From the listing below, copy out every line where the word "colorAccent" appears.
━━━━━ Raw data ━━━━━
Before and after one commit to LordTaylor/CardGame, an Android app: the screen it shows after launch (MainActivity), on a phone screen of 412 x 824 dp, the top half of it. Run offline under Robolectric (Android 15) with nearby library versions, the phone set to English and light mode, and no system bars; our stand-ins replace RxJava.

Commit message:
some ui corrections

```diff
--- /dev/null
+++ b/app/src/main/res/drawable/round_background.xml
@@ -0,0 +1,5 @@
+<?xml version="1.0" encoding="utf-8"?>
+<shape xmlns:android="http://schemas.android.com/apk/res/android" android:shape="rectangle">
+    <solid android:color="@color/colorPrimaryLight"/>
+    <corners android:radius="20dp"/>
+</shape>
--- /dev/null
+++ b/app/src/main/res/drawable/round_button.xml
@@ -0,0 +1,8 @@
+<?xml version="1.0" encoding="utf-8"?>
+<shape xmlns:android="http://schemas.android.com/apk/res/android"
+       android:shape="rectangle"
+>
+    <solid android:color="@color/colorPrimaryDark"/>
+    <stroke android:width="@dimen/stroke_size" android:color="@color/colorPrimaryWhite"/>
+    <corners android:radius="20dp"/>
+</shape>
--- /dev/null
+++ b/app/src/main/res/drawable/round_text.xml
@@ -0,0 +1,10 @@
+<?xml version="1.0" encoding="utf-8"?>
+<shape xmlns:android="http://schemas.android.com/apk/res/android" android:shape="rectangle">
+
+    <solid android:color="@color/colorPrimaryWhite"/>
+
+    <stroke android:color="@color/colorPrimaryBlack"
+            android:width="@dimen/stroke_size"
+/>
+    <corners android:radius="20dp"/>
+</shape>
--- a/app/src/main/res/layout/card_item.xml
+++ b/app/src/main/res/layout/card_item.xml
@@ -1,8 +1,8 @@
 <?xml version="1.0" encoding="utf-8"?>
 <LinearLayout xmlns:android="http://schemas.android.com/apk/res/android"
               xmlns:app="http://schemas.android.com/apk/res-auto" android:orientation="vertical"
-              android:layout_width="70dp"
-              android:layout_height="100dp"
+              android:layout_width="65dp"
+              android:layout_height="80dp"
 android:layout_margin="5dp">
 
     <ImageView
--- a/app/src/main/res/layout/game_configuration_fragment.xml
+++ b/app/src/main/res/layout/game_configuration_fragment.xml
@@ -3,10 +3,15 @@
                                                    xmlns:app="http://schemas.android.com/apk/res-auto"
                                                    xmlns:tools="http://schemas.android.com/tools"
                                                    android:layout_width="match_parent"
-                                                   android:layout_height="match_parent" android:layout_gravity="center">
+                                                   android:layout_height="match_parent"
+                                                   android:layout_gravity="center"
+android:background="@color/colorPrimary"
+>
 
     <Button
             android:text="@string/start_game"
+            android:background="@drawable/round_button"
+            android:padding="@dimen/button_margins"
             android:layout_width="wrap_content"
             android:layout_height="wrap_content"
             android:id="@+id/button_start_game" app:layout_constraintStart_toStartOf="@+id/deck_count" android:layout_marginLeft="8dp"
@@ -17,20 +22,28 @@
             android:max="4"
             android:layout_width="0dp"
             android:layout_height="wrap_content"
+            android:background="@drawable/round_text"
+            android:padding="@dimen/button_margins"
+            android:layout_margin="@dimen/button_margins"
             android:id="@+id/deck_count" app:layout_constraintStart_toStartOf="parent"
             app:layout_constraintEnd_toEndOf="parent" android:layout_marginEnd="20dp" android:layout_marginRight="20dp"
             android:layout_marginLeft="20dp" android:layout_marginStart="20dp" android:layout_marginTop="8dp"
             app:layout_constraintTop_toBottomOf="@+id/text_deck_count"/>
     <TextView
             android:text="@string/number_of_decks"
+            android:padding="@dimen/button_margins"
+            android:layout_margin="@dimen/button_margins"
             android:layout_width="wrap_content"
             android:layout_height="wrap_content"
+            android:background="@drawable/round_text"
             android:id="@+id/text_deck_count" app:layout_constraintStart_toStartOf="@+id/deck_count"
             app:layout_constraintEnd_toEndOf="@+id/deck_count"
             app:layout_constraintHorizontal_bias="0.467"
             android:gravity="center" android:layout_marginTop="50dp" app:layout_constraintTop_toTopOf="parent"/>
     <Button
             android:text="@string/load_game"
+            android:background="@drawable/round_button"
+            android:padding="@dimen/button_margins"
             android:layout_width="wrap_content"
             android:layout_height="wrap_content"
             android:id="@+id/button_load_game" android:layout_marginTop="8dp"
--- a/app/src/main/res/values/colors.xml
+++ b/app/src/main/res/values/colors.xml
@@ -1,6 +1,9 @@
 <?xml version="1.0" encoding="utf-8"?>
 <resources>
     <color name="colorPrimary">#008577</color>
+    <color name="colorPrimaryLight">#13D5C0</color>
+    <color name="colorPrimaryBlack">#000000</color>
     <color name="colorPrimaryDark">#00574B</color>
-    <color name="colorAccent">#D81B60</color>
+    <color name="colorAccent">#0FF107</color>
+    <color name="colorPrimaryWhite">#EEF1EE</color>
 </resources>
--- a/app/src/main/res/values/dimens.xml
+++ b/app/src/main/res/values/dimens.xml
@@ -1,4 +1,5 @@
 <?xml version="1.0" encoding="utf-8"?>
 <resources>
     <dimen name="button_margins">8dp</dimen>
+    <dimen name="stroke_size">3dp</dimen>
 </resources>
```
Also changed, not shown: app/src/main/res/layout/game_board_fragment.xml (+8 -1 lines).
━━━━━
- Task output
-    <color name="colorAccent">#D81B60</color>
+    <color name="colorAccent">#0FF107</color>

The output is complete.